Task directions.
Where a line below has the string "zscore" in it, include it in the count, and give that count alone.

○ ○ ○ ○ ○

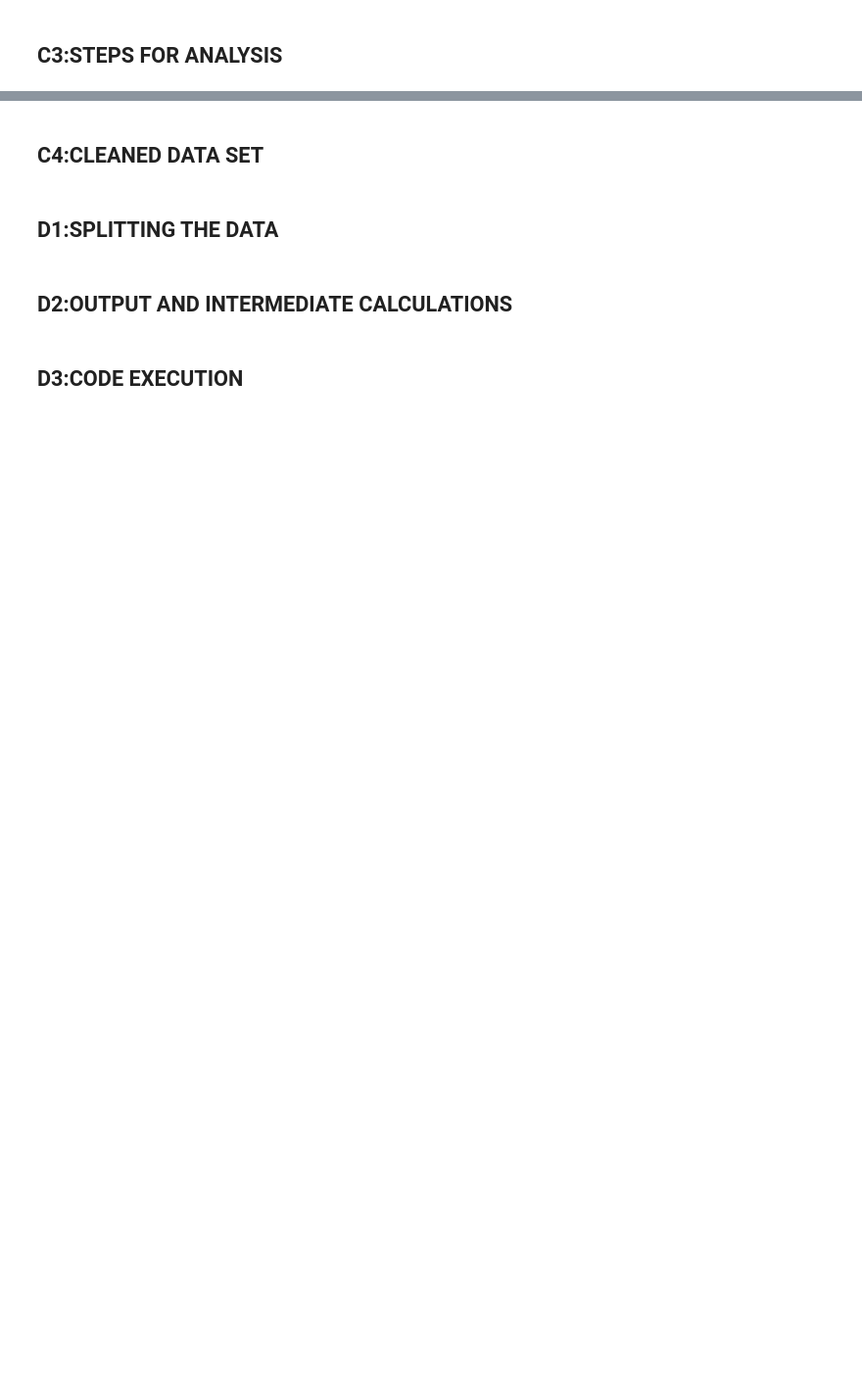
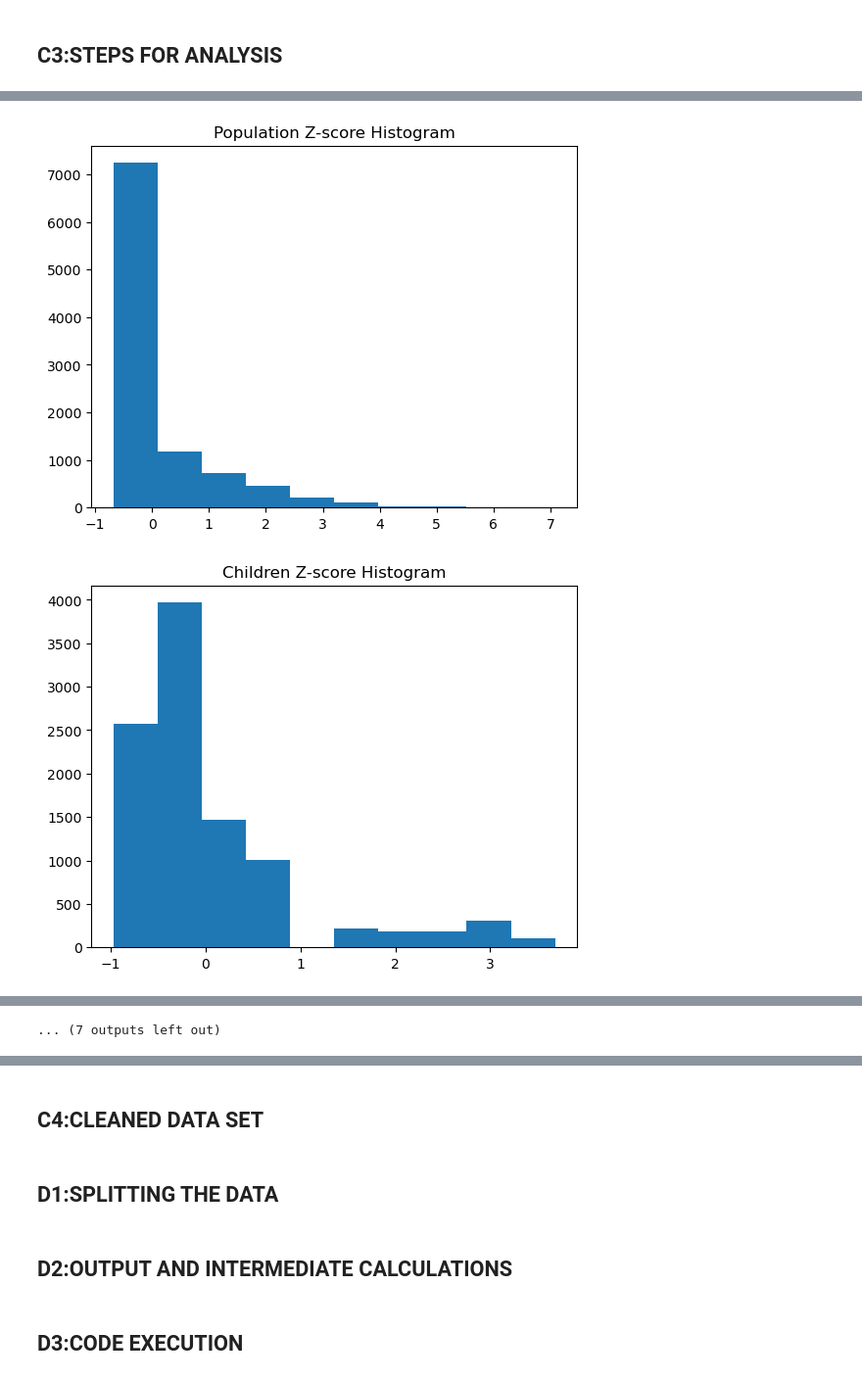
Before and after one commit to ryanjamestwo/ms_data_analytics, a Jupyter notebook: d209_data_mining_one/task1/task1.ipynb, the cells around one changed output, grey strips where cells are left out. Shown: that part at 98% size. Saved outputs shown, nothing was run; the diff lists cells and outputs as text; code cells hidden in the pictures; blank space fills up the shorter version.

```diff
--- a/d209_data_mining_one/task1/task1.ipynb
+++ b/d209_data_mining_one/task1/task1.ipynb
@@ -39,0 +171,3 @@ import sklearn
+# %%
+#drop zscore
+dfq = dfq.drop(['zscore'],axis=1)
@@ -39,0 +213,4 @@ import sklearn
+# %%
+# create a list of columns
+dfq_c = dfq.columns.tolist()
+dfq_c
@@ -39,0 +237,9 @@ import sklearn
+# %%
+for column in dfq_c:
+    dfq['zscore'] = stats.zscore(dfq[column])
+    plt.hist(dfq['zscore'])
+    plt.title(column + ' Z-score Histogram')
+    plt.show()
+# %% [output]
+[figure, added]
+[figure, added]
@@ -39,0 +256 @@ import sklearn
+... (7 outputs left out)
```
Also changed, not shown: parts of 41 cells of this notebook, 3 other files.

○ ○ ○ ○ ○

Exercise solution.
4